DATA PROVIDED →
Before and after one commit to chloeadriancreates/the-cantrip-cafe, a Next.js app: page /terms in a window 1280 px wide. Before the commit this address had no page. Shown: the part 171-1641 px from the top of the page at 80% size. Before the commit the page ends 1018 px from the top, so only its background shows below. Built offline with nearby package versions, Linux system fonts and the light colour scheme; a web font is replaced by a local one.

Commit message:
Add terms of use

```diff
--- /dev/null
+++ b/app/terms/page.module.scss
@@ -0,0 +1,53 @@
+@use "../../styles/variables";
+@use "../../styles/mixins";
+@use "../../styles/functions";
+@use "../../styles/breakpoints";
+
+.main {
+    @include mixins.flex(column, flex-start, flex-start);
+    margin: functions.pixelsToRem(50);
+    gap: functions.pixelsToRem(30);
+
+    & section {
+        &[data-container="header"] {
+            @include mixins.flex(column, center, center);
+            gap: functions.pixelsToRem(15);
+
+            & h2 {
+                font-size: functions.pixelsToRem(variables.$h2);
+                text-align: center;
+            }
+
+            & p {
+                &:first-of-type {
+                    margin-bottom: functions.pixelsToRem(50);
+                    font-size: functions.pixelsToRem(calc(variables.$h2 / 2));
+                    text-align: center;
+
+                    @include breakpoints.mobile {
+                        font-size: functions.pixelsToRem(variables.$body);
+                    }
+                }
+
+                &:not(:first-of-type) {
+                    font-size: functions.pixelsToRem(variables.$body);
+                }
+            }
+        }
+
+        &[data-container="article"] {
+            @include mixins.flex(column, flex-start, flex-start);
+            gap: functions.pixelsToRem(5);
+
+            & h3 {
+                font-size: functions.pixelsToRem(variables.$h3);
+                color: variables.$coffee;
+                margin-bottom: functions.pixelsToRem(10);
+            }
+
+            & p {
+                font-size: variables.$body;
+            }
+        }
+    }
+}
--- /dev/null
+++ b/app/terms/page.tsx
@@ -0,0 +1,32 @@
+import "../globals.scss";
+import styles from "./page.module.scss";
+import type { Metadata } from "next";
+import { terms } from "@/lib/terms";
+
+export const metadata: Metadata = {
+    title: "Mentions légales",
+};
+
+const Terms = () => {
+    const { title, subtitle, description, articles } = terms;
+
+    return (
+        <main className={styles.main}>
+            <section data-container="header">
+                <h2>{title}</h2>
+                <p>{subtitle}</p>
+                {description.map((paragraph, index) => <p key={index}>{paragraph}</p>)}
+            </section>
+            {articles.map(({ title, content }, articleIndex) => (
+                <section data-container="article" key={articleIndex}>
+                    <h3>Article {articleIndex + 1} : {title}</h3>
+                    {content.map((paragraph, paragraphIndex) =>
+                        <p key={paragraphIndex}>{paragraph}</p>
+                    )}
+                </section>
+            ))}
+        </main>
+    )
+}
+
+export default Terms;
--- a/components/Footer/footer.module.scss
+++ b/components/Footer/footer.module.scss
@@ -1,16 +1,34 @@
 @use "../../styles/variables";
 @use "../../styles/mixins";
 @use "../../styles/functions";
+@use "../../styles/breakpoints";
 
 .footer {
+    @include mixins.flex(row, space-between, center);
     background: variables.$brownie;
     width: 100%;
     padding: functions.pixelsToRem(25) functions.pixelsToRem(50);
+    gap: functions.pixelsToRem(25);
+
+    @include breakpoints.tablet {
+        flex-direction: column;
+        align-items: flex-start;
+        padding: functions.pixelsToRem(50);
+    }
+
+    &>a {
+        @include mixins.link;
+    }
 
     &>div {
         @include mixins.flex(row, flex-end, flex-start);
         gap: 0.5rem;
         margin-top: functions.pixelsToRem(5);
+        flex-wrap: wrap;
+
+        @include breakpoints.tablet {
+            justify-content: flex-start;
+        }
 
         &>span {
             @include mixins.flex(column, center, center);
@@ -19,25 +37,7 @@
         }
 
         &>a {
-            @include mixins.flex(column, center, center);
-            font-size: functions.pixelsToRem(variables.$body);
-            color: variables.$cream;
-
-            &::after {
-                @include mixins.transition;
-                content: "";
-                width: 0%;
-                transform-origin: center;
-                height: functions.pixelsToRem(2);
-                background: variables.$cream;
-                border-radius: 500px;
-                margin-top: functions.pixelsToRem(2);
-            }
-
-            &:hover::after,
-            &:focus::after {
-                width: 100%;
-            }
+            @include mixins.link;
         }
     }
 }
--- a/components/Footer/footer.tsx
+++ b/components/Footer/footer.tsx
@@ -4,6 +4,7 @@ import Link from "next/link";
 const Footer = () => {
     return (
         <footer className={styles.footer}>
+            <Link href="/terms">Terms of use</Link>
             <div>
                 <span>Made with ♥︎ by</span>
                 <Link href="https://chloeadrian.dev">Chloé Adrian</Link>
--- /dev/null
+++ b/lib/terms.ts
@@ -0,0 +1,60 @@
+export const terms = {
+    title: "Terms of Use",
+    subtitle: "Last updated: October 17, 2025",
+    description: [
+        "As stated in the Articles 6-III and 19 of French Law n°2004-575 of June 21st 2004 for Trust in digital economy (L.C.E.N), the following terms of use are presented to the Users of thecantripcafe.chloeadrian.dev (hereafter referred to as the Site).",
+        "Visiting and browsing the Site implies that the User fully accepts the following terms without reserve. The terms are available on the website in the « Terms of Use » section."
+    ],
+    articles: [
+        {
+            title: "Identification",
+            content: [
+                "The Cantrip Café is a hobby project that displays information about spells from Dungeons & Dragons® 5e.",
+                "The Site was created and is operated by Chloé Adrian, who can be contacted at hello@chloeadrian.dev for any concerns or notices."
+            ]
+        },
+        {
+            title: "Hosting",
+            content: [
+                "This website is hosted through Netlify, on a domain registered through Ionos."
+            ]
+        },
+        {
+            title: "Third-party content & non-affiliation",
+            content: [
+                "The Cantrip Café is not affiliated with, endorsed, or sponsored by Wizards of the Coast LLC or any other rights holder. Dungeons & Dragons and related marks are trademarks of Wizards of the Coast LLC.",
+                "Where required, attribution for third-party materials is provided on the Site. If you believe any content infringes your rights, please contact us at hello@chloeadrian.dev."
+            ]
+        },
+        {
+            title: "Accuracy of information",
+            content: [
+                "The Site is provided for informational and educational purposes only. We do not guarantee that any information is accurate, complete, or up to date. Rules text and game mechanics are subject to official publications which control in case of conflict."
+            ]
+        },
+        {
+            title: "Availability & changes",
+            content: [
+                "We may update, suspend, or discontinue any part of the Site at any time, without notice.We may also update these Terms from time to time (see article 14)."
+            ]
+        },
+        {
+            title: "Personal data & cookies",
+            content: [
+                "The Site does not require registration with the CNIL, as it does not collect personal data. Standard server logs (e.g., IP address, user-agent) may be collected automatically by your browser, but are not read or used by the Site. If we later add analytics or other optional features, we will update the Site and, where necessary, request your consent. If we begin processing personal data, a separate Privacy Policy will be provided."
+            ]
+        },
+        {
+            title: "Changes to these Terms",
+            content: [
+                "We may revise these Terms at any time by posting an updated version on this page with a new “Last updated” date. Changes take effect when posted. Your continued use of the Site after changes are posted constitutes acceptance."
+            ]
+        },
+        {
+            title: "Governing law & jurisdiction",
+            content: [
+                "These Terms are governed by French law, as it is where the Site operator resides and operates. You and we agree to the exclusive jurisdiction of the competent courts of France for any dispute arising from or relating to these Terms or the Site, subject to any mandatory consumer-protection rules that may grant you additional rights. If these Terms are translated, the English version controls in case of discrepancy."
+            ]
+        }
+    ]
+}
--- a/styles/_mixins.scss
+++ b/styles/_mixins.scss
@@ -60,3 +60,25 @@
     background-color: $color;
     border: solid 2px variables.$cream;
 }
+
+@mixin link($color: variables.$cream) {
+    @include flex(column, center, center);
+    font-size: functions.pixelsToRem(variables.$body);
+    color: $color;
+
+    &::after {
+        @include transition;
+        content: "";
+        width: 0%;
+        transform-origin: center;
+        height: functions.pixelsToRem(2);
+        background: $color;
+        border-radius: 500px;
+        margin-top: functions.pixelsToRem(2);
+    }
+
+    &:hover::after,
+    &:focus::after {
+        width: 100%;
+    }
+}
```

WHAT THE EXERCISE ASKS → Find the word "radius" in the entries above and gather every line that holds it.

OUTPUT →
-                border-radius: 500px;
+        border-radius: 500px;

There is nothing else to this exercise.